(Data shown)

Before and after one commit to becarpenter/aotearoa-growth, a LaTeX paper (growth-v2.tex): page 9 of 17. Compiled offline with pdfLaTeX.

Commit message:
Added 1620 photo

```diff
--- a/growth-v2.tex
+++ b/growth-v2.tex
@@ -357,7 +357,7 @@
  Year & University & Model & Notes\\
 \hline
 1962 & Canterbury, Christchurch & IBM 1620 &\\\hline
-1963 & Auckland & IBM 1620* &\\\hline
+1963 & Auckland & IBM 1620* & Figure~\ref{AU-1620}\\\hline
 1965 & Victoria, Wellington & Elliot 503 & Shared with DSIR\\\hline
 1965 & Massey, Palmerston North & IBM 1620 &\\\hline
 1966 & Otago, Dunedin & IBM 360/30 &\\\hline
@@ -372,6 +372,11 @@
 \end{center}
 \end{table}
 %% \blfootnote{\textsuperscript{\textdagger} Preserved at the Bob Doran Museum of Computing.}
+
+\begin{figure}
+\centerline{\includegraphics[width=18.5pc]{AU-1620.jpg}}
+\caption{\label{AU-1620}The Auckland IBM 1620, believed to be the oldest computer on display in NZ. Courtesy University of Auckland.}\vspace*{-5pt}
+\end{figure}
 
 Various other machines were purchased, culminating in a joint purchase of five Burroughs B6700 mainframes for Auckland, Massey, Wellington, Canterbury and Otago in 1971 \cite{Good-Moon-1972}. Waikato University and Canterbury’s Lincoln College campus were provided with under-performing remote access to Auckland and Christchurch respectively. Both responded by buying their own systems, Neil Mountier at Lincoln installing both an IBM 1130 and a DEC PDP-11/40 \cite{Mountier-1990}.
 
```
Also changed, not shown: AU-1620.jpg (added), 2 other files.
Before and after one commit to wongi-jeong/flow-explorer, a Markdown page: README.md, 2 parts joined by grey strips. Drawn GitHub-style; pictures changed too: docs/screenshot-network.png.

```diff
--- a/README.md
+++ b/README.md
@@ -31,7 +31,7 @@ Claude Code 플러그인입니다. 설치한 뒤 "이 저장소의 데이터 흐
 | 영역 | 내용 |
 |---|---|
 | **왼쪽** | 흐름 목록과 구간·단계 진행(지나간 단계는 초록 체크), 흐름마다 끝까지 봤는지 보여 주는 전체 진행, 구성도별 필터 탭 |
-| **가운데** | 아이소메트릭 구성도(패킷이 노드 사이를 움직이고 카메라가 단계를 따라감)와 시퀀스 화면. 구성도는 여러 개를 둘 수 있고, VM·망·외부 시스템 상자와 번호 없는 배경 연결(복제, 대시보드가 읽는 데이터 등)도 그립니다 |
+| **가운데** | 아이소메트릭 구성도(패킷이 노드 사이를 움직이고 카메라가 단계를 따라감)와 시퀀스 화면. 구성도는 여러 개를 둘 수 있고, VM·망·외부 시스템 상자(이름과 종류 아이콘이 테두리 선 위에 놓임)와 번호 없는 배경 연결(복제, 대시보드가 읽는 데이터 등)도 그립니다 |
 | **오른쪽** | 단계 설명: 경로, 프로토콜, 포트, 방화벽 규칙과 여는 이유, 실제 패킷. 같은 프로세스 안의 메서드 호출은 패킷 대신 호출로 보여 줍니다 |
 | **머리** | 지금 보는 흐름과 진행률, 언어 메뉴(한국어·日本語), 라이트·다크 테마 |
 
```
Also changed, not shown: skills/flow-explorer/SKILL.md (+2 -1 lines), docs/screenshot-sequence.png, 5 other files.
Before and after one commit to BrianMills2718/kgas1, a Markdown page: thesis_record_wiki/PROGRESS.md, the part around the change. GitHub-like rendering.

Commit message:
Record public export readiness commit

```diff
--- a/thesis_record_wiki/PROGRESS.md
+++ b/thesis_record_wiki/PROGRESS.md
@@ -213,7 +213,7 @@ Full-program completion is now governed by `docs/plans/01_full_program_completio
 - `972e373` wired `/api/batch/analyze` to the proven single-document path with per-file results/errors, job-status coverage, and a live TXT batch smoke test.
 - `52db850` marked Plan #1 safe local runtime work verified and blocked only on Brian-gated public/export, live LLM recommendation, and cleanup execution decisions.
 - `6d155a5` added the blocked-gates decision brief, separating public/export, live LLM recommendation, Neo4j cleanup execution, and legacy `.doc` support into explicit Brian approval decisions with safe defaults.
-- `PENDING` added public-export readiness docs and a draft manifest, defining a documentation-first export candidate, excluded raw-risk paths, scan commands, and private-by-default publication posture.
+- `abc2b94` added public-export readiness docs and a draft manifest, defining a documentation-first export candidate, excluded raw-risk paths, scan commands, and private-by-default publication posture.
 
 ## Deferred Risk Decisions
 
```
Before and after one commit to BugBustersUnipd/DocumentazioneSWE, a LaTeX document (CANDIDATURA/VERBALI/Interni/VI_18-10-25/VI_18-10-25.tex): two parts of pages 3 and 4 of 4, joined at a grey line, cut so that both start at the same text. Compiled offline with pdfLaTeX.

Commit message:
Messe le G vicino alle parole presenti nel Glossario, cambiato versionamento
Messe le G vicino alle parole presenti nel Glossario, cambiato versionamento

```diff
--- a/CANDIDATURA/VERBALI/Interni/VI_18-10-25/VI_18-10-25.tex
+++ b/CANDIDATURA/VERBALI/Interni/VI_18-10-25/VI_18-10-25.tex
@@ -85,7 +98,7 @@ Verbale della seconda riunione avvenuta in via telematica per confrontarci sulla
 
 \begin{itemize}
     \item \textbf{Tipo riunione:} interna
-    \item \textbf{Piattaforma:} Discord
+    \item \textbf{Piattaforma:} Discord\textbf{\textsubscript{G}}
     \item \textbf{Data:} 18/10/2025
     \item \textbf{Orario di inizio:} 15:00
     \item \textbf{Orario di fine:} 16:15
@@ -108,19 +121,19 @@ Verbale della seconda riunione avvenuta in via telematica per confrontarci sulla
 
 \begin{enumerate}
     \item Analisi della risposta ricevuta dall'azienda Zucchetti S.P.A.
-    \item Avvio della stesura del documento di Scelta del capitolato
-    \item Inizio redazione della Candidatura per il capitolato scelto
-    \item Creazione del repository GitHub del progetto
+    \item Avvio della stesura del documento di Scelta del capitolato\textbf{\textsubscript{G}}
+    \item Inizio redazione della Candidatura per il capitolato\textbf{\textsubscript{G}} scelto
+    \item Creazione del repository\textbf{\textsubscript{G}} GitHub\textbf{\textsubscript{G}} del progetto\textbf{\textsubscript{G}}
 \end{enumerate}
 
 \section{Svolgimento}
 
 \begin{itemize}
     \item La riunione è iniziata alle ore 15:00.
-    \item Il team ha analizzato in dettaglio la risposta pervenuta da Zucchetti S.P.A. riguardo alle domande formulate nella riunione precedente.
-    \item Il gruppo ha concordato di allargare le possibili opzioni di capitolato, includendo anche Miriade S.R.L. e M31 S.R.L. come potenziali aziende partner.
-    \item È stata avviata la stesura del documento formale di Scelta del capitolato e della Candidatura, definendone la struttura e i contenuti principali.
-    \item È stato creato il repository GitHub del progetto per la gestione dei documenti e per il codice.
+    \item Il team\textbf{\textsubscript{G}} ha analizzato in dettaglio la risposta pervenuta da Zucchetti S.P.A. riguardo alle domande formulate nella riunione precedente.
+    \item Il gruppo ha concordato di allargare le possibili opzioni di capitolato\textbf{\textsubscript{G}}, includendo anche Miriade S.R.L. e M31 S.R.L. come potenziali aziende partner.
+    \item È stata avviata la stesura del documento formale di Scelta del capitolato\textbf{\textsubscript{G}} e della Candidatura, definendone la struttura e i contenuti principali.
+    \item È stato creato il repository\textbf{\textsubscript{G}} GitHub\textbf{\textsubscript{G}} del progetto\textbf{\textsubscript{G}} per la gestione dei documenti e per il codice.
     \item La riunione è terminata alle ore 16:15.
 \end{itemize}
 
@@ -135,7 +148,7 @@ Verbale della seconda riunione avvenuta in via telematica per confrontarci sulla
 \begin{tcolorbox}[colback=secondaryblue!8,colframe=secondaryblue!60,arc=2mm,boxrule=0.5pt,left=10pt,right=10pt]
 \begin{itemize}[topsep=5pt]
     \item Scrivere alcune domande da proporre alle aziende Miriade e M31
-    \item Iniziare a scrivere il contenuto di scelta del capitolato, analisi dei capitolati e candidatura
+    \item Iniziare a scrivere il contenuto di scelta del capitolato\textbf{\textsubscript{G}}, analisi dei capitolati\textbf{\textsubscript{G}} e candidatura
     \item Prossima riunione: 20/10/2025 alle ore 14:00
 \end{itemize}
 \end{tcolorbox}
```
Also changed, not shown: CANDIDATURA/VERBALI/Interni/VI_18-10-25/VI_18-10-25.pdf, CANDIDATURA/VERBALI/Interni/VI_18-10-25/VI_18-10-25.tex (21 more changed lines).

(End Data shown)

### Task goal
Only the lines with "begin" are needed; find them in the records and copy each one.

### Your response
+\begin{figure}
 \begin{itemize}
 \begin{enumerate}
 \begin{itemize}
 \begin{tcolorbox}[colback=secondaryblue!8,colframe=secondaryblue!60,arc=2mm,boxrule=0.5pt,left=10pt,right=10pt]
 \begin{itemize}[topsep=5pt]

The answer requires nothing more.